YEAR AFTER YEAR, KEEPING THE PINES IN FIRE ISLAND PINES
- Over the years, PCS has helped homeowners plant over 4,000 trees to beautify their homes and to replace trees lost to pine beetles and flooding. Trees are purchased directly from nurseries in bulk so the savings can be passed on.
- PCS planted and maintains the harbor pine tree dedicated to Tony LaRocca plus trees at Whyte Hall including a memorial tree to Jack and Rita Lichtenstein. All long time Pines residents and PCS members.
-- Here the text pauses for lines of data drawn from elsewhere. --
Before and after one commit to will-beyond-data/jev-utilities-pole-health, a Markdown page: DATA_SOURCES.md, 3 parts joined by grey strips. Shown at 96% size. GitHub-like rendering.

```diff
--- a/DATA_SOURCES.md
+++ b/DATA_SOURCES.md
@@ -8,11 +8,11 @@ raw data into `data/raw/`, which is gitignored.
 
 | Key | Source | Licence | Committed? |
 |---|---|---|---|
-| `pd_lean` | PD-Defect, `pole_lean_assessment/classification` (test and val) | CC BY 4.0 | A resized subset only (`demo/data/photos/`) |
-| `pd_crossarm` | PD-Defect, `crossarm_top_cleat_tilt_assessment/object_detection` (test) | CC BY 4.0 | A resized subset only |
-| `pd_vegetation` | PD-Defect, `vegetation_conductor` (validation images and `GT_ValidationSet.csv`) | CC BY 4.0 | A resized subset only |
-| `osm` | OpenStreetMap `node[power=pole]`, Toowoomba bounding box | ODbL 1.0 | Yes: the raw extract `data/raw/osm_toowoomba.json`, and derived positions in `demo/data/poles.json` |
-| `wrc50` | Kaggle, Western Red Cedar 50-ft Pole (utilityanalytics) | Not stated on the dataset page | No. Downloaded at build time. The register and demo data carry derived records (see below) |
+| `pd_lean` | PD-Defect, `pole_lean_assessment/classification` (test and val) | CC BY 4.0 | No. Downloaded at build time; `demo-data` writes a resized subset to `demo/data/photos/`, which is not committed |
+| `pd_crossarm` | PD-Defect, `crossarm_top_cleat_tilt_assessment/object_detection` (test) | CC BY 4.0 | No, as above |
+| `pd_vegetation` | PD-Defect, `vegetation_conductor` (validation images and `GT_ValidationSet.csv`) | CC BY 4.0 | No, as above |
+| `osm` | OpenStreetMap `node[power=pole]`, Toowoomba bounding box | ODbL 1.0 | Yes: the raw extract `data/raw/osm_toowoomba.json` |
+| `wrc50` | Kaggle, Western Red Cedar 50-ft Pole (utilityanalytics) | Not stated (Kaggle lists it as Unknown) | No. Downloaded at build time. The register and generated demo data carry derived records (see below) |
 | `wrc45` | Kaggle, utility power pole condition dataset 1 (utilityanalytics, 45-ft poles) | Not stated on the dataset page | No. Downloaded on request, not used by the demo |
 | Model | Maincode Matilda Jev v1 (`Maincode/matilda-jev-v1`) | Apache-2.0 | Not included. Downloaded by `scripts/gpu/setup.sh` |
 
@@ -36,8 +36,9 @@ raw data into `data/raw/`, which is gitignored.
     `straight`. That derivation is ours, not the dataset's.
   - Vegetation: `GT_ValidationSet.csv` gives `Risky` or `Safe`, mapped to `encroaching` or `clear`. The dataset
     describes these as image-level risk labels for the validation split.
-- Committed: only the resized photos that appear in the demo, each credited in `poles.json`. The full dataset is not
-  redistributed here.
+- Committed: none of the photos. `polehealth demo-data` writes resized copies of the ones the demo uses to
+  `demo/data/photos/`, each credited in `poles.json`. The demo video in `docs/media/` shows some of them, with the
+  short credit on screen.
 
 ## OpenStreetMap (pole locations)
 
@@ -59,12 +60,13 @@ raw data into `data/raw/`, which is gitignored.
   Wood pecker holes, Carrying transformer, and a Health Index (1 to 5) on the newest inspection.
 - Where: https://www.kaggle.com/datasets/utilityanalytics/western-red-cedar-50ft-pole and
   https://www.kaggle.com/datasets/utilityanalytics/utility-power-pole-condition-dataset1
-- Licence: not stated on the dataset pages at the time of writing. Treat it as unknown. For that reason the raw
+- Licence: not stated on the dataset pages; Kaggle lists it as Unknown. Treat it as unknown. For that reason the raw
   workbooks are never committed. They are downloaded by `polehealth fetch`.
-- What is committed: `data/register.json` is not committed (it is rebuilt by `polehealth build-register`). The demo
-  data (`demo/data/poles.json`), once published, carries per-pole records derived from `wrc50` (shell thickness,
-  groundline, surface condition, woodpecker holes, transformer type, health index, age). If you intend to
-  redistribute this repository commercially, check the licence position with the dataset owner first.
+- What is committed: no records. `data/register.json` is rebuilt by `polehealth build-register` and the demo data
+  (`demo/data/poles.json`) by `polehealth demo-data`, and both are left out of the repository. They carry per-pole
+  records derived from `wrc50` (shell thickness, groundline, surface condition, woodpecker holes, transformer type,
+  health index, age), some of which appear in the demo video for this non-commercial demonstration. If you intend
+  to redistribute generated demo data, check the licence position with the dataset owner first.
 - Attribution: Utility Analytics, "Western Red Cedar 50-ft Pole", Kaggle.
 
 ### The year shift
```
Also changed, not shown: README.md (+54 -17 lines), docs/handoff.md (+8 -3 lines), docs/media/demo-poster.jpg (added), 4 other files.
- PCS, in collaboration with the National Park Service and FIPPOA, removes infested, dead or dying trees from the rights-of-way in the community. The program has helped combat the spread of environmentally dangerous southern pine beetles. At its peak, the beetle infested over 1,500 trees on eastern Long Island including on Fire Island. The locally invasive beetle burrows into pine for survival, eventually killing the tree and disrupting the local ecosystem, according to the National Park Service. Infested and distressed trees are taken down as soon as possible to keep the seashore’s forests healthy. The culling tactic has been a success, and as of 2018, there were only eight reported infested pine trees on Long Island. “Our rapid response and the continued collaboration have been key to slowing the spread of the beetle,” said park biologist Jordan Raphael. For their effectiveness, the Long Island groups earned an Honorable Mention for the U.S. Forest Service Chief’s Honor Award in Sustaining Forests and Grasslands.